■ **Task item**:
Write out the records word for word, with no pictures.

Entries taken from a collection:

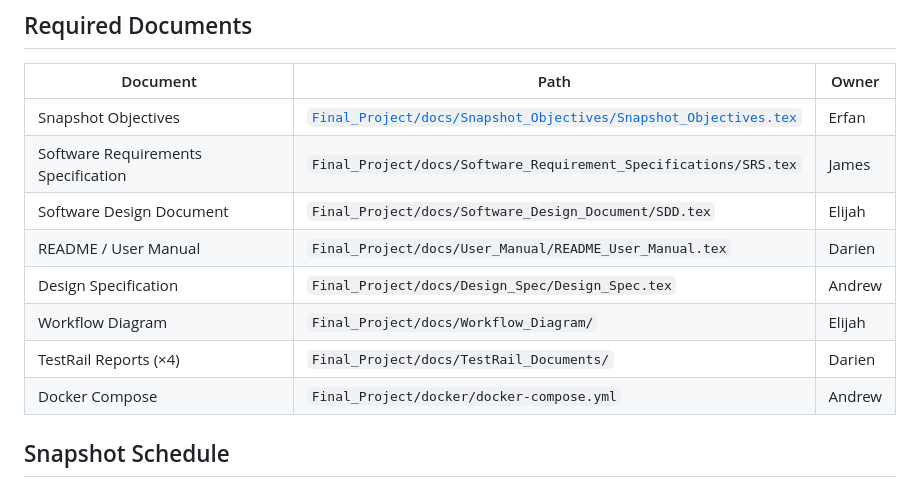
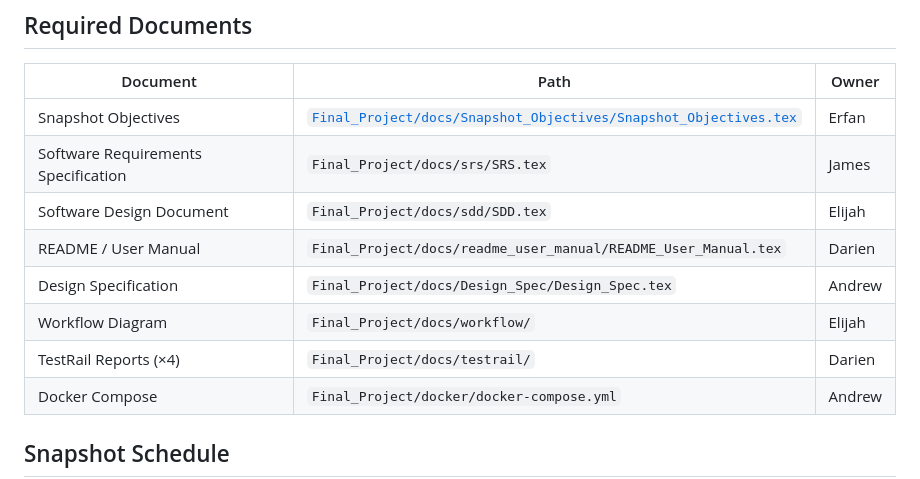
Before and after one commit to dar-ienn/CS3338-final-project, a Markdown page: README.md, the part around the change. Rendered like a GitHub page.

Commit message:
fix: update README paths to match actual repo structure

```diff
--- a/README.md
+++ b/README.md
@@ -50,12 +50,12 @@ Final_Project/
 | Document | Path | Owner |
 |---|---|---|
 | Snapshot Objectives | [`Final_Project/docs/Snapshot_Objectives/Snapshot_Objectives.tex`](Final_Project/docs/Snapshot_Objectives/Snapshot_Objectives.tex) | Erfan |
-| Software Requirements Specification | `Final_Project/docs/Software_Requirement_Specifications/SRS.tex` | James |
-| Software Design Document | `Final_Project/docs/Software_Design_Document/SDD.tex` | Elijah |
-| README / User Manual | `Final_Project/docs/User_Manual/README_User_Manual.tex` | Darien |
+| Software Requirements Specification | `Final_Project/docs/srs/SRS.tex` | James |
+| Software Design Document | `Final_Project/docs/sdd/SDD.tex` | Elijah |
+| README / User Manual | `Final_Project/docs/readme_user_manual/README_User_Manual.tex` | Darien |
 | Design Specification | `Final_Project/docs/Design_Spec/Design_Spec.tex` | Andrew |
-| Workflow Diagram | `Final_Project/docs/Workflow_Diagram/` | Elijah |
-| TestRail Reports (×4) | `Final_Project/docs/TestRail_Documents/` | Darien |
+| Workflow Diagram | `Final_Project/docs/workflow/` | Elijah |
+| TestRail Reports (×4) | `Final_Project/docs/testrail/` | Darien |
 | Docker Compose | `Final_Project/docker/docker-compose.yml` | Andrew |
 
 ## Snapshot Schedule
```
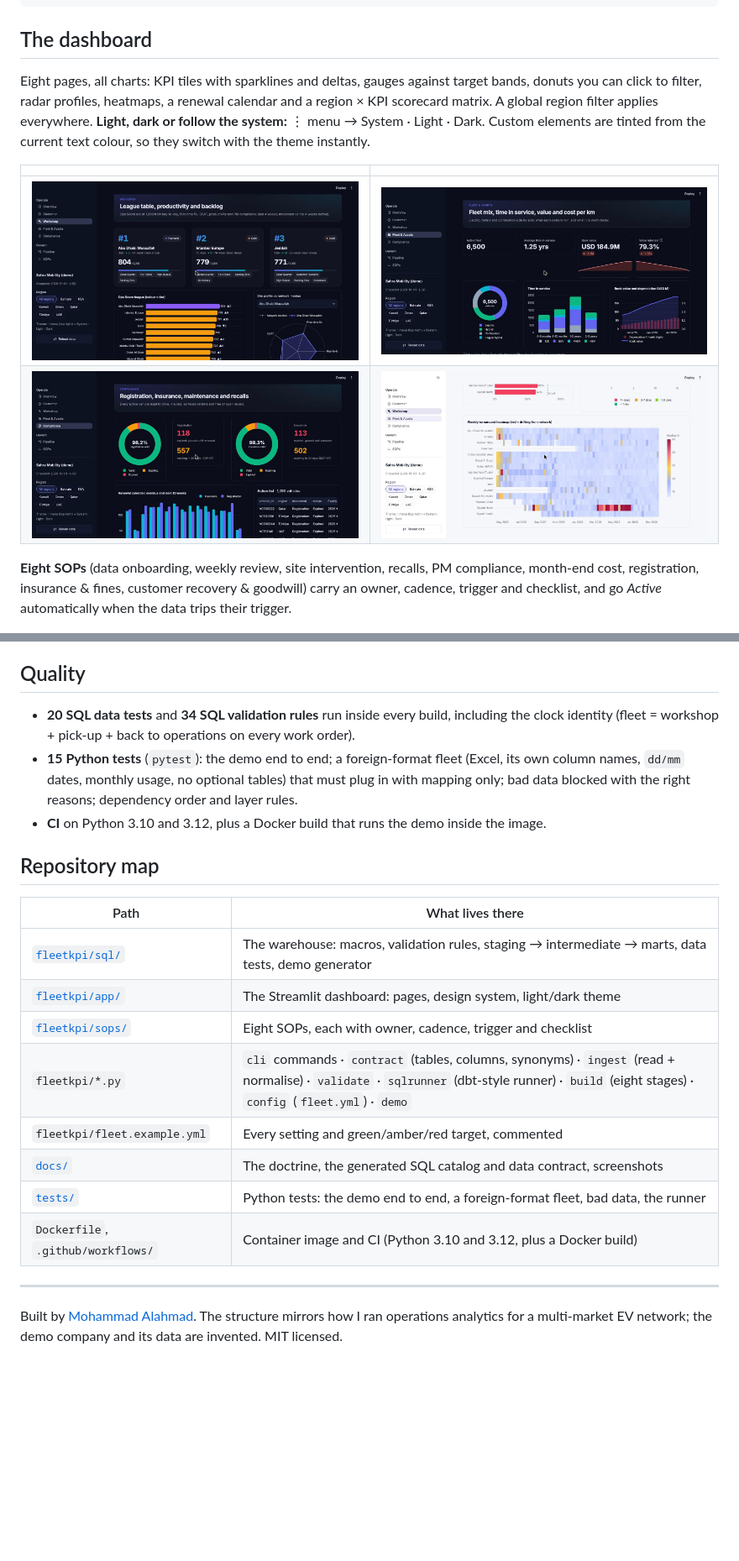
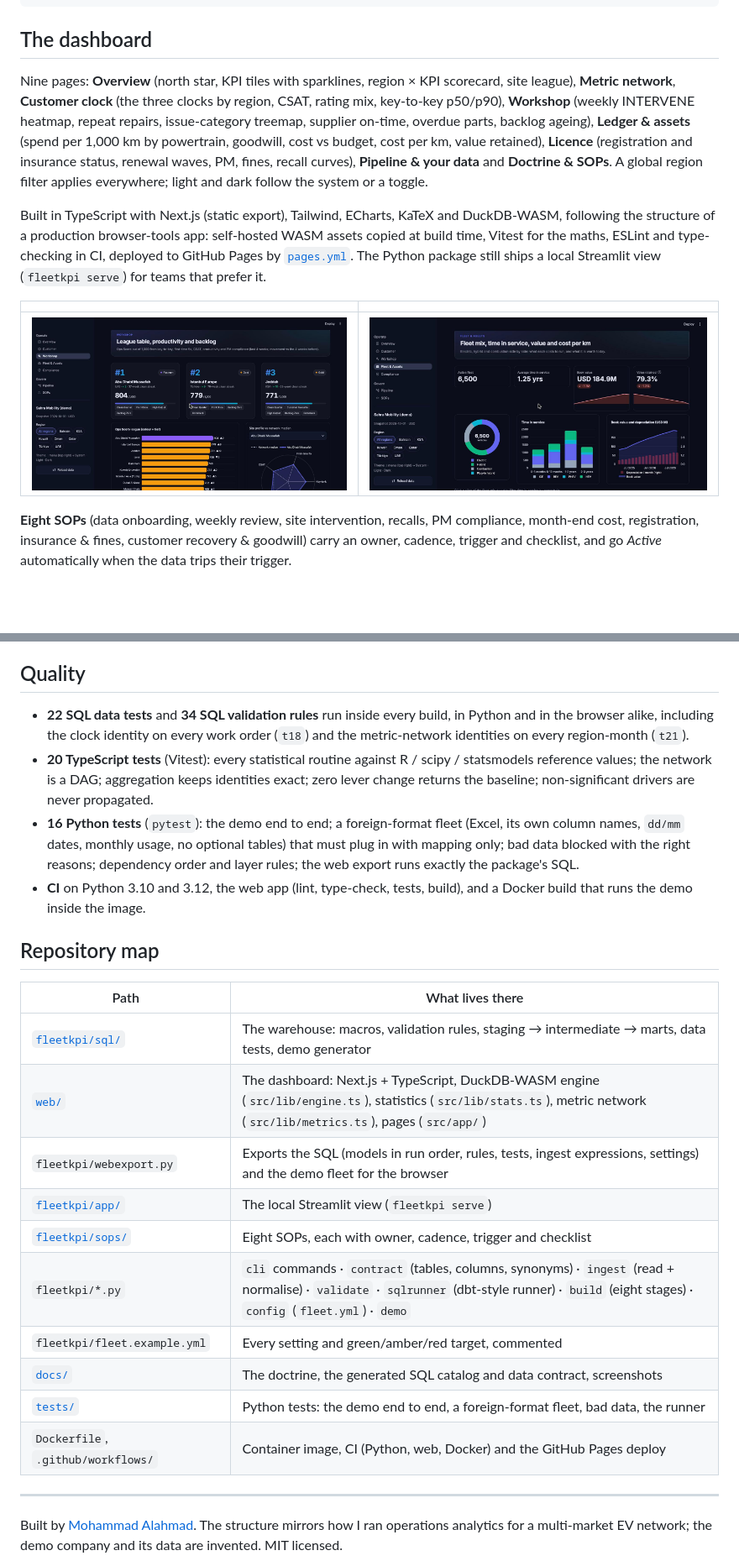
Before and after one commit to Pemalahmad/FleetOps-KPI-Dashboard, a Markdown page: README.md, 2 parts joined by grey strips. Shown at 84% size. GitHub-like rendering; blank space fills up the shorter version.

```diff
--- a/README.md
+++ b/README.md
@@ -122,12 +164,13 @@ docker build -t fleetkpi . && docker run -p 8501:8501 -v "$PWD/my-fleet:/fleet"
 
 ## The dashboard
 
-Eight pages, all charts: KPI tiles with sparklines and deltas, gauges against target bands, donuts you can click to filter, radar profiles, heatmaps, a renewal calendar and a region × KPI scorecard matrix. A global region filter applies everywhere. **Light, dark or follow the system:** ⋮ menu → System · Light · Dark. Custom elements are tinted from the current text colour, so they switch with the theme instantly.
+Nine pages: **Overview** (north star, KPI tiles with sparklines, region × KPI scorecard, site league), **Metric network**, **Customer clock** (the three clocks by region, CSAT, rating mix, key-to-key p50/p90), **Workshop** (weekly INTERVENE heatmap, repeat repairs, issue-category treemap, supplier on-time, overdue parts, backlog ageing), **Ledger & assets** (spend per 1,000 km by powertrain, goodwill, cost vs budget, cost per km, value retained), **Licence** (registration and insurance status, renewal waves, PM, fines, recall curves), **Pipeline & your data** and **Doctrine & SOPs**. A global region filter applies everywhere; light and dark follow the system or a toggle.
+
+Built in TypeScript with Next.js (static export), Tailwind, ECharts, KaTeX and DuckDB-WASM, following the structure of a production browser-tools app: self-hosted WASM assets copied at build time, Vitest for the maths, ESLint and type-checking in CI, deployed to GitHub Pages by [`pages.yml`](.github/workflows/pages.yml). The Python package still ships a local Streamlit view (`fleetkpi serve`) for teams that prefer it.
 
 | | |
 |---|---|
 | ![Workshop](docs/workshop-dark.jpg) | ![Fleet & assets](docs/fleet-assets-dark.jpg) |
-| ![Compliance](docs/compliance-dark.jpg) | ![Weekly heatmap](docs/heatmap-light.jpg) |
 
 **Eight SOPs** (data onboarding, weekly review, site intervention, recalls, PM compliance, month-end cost, registration, insurance & fines, customer recovery & goodwill) carry an owner, cadence, trigger and checklist, and go *Active* automatically when the data trips their trigger.
 
@@ -137,22 +180,25 @@ Eight pages, all charts: KPI tiles with sparklines and deltas, gauges against ta
 
 ## Quality
 
-- **20 SQL data tests** and **34 SQL validation rules** run inside every build, including the clock identity (fleet = workshop + pick-up + back to operations on every work order).
-- **15 Python tests** (`pytest`): the demo end to end; a foreign-format fleet (Excel, its own column names, `dd/mm` dates, monthly usage, no optional tables) that must plug in with mapping only; bad data blocked with the right reasons; dependency order and layer rules.
-- **CI** on Python 3.10 and 3.12, plus a Docker build that runs the demo inside the image.
+- **22 SQL data tests** and **34 SQL validation rules** run inside every build, in Python and in the browser alike, including the clock identity on every work order (`t18`) and the metric-network identities on every region-month (`t21`).
+- **20 TypeScript tests** (Vitest): every statistical routine against R / scipy / statsmodels reference values; the network is a DAG; aggregation keeps identities exact; zero lever change returns the baseline; non-significant drivers are never propagated.
+- **16 Python tests** (`pytest`): the demo end to end; a foreign-format fleet (Excel, its own column names, `dd/mm` dates, monthly usage, no optional tables) that must plug in with mapping only; bad data blocked with the right reasons; dependency order and layer rules; the web export runs exactly the package's SQL.
+- **CI** on Python 3.10 and 3.12, the web app (lint, type-check, tests, build), and a Docker build that runs the demo inside the image.
 
 ## Repository map
 
 | Path | What lives there |
 |---|---|
 | [`fleetkpi/sql/`](fleetkpi/sql) | The warehouse: macros, validation rules, staging → intermediate → marts, data tests, demo generator |
-| [`fleetkpi/app/`](fleetkpi/app) | The Streamlit dashboard: pages, design system, light/dark theme |
+| [`web/`](web) | The dashboard: Next.js + TypeScript, DuckDB-WASM engine (`src/lib/engine.ts`), statistics (`src/lib/stats.ts`), metric network (`src/lib/metrics.ts`), pages (`src/app/`) |
+| `fleetkpi/webexport.py` | Exports the SQL (models in run order, rules, tests, ingest expressions, settings) and the demo fleet for the browser |
+| [`fleetkpi/app/`](fleetkpi/app) | The local Streamlit view (`fleetkpi serve`) |
 | [`fleetkpi/sops/`](fleetkpi/sops) | Eight SOPs, each with owner, cadence, trigger and checklist |
 | `fleetkpi/*.py` | `cli` commands · `contract` (tables, columns, synonyms) · `ingest` (read + normalise) · `validate` · `sqlrunner` (dbt-style runner) · `build` (eight stages) · `config` (`fleet.yml`) · `demo` |
 | `fleetkpi/fleet.example.yml` | Every setting and green/amber/red target, commented |
 | [`docs/`](docs) | The doctrine, the generated SQL catalog and data contract, screenshots |
 | [`tests/`](tests) | Python tests: the demo end to end, a foreign-format fleet, bad data, the runner |
-| `Dockerfile`, `.github/workflows/` | Container image and CI (Python 3.10 and 3.12, plus a Docker build) |
+| `Dockerfile`, `.github/workflows/` | Container image, CI (Python, web, Docker) and the GitHub Pages deploy |
 
 ---
 
```
Also changed, not shown: other parts of README.md (+60 -18 lines), docs/web-job-evidence.jpg (added), docs/web-metric-network.jpg (added), docs/web-overview.jpg (added).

■ **Output for this task**:
Before and after one commit to dar-ienn/CS3338-final-project, a Markdown page: README.md, the part around the change. Rendered like a GitHub page.

Commit message:
fix: update README paths to match actual repo structure

```diff
--- a/README.md
+++ b/README.md
@@ -50,12 +50,12 @@ Final_Project/
 | Document | Path | Owner |
 |---|---|---|
 | Snapshot Objectives | [`Final_Project/docs/Snapshot_Objectives/Snapshot_Objectives.tex`](Final_Project/docs/Snapshot_Objectives/Snapshot_Objectives.tex) | Erfan |
-| Software Requirements Specification | `Final_Project/docs/Software_Requirement_Specifications/SRS.tex` | James |
-| Software Design Document | `Final_Project/docs/Software_Design_Document/SDD.tex` | Elijah |
-| README / User Manual | `Final_Project/docs/User_Manual/README_User_Manual.tex` | Darien |
+| Software Requirements Specification | `Final_Project/docs/srs/SRS.tex` | James |
+| Software Design Document | `Final_Project/docs/sdd/SDD.tex` | Elijah |
+| README / User Manual | `Final_Project/docs/readme_user_manual/README_User_Manual.tex` | Darien |
 | Design Specification | `Final_Project/docs/Design_Spec/Design_Spec.tex` | Andrew |
-| Workflow Diagram | `Final_Project/docs/Workflow_Diagram/` | Elijah |
-| TestRail Reports (×4) | `Final_Project/docs/TestRail_Documents/` | Darien |
+| Workflow Diagram | `Final_Project/docs/workflow/` | Elijah |
+| TestRail Reports (×4) | `Final_Project/docs/testrail/` | Darien |
 | Docker Compose | `Final_Project/docker/docker-compose.yml` | Andrew |
 
 ## Snapshot Schedule
```
Before and after one commit to Pemalahmad/FleetOps-KPI-Dashboard, a Markdown page: README.md, 2 parts joined by grey strips. Shown at 84% size. GitHub-like rendering; blank space fills up the shorter version.

```diff
--- a/README.md
+++ b/README.md
@@ -122,12 +164,13 @@ docker build -t fleetkpi . && docker run -p 8501:8501 -v "$PWD/my-fleet:/fleet"
 
 ## The dashboard
 
-Eight pages, all charts: KPI tiles with sparklines and deltas, gauges against target bands, donuts you can click to filter, radar profiles, heatmaps, a renewal calendar and a region × KPI scorecard matrix. A global region filter applies everywhere. **Light, dark or follow the system:** ⋮ menu → System · Light · Dark. Custom elements are tinted from the current text colour, so they switch with the theme instantly.
+Nine pages: **Overview** (north star, KPI tiles with sparklines, region × KPI scorecard, site league), **Metric network**, **Customer clock** (the three clocks by region, CSAT, rating mix, key-to-key p50/p90), **Workshop** (weekly INTERVENE heatmap, repeat repairs, issue-category treemap, supplier on-time, overdue parts, backlog ageing), **Ledger & assets** (spend per 1,000 km by powertrain, goodwill, cost vs budget, cost per km, value retained), **Licence** (registration and insurance status, renewal waves, PM, fines, recall curves), **Pipeline & your data** and **Doctrine & SOPs**. A global region filter applies everywhere; light and dark follow the system or a toggle.
+
+Built in TypeScript with Next.js (static export), Tailwind, ECharts, KaTeX and DuckDB-WASM, following the structure of a production browser-tools app: self-hosted WASM assets copied at build time, Vitest for the maths, ESLint and type-checking in CI, deployed to GitHub Pages by [`pages.yml`](.github/workflows/pages.yml). The Python package still ships a local Streamlit view (`fleetkpi serve`) for teams that prefer it.
 
 | | |
 |---|---|
 | ![Workshop](docs/workshop-dark.jpg) | ![Fleet & assets](docs/fleet-assets-dark.jpg) |
-| ![Compliance](docs/compliance-dark.jpg) | ![Weekly heatmap](docs/heatmap-light.jpg) |
 
 **Eight SOPs** (data onboarding, weekly review, site intervention, recalls, PM compliance, month-end cost, registration, insurance & fines, customer recovery & goodwill) carry an owner, cadence, trigger and checklist, and go *Active* automatically when the data trips their trigger.
 
@@ -137,22 +180,25 @@ Eight pages, all charts: KPI tiles with sparklines and deltas, gauges against ta
 
 ## Quality
 
-- **20 SQL data tests** and **34 SQL validation rules** run inside every build, including the clock identity (fleet = workshop + pick-up + back to operations on every work order).
-- **15 Python tests** (`pytest`): the demo end to end; a foreign-format fleet (Excel, its own column names, `dd/mm` dates, monthly usage, no optional tables) that must plug in with mapping only; bad data blocked with the right reasons; dependency order and layer rules.
-- **CI** on Python 3.10 and 3.12, plus a Docker build that runs the demo inside the image.
+- **22 SQL data tests** and **34 SQL validation rules** run inside every build, in Python and in the browser alike, including the clock identity on every work order (`t18`) and the metric-network identities on every region-month (`t21`).
+- **20 TypeScript tests** (Vitest): every statistical routine against R / scipy / statsmodels reference values; the network is a DAG; aggregation keeps identities exact; zero lever change returns the baseline; non-significant drivers are never propagated.
+- **16 Python tests** (`pytest`): the demo end to end; a foreign-format fleet (Excel, its own column names, `dd/mm` dates, monthly usage, no optional tables) that must plug in with mapping only; bad data blocked with the right reasons; dependency order and layer rules; the web export runs exactly the package's SQL.
+- **CI** on Python 3.10 and 3.12, the web app (lint, type-check, tests, build), and a Docker build that runs the demo inside the image.
 
 ## Repository map
 
 | Path | What lives there |
 |---|---|
 | [`fleetkpi/sql/`](fleetkpi/sql) | The warehouse: macros, validation rules, staging → intermediate → marts, data tests, demo generator |
-| [`fleetkpi/app/`](fleetkpi/app) | The Streamlit dashboard: pages, design system, light/dark theme |
+| [`web/`](web) | The dashboard: Next.js + TypeScript, DuckDB-WASM engine (`src/lib/engine.ts`), statistics (`src/lib/stats.ts`), metric network (`src/lib/metrics.ts`), pages (`src/app/`) |
+| `fleetkpi/webexport.py` | Exports the SQL (models in run order, rules, tests, ingest expressions, settings) and the demo fleet for the browser |
+| [`fleetkpi/app/`](fleetkpi/app) | The local Streamlit view (`fleetkpi serve`) |
 | [`fleetkpi/sops/`](fleetkpi/sops) | Eight SOPs, each with owner, cadence, trigger and checklist |
 | `fleetkpi/*.py` | `cli` commands · `contract` (tables, columns, synonyms) · `ingest` (read + normalise) · `validate` · `sqlrunner` (dbt-style runner) · `build` (eight stages) · `config` (`fleet.yml`) · `demo` |
 | `fleetkpi/fleet.example.yml` | Every setting and green/amber/red target, commented |
 | [`docs/`](docs) | The doctrine, the generated SQL catalog and data contract, screenshots |
 | [`tests/`](tests) | Python tests: the demo end to end, a foreign-format fleet, bad data, the runner |
-| `Dockerfile`, `.github/workflows/` | Container image and CI (Python 3.10 and 3.12, plus a Docker build) |
+| `Dockerfile`, `.github/workflows/` | Container image, CI (Python, web, Docker) and the GitHub Pages deploy |
 
 ---
 
```
Also changed, not shown: other parts of README.md (+60 -18 lines), docs/web-job-evidence.jpg (added), docs/web-metric-network.jpg (added), docs/web-overview.jpg (added).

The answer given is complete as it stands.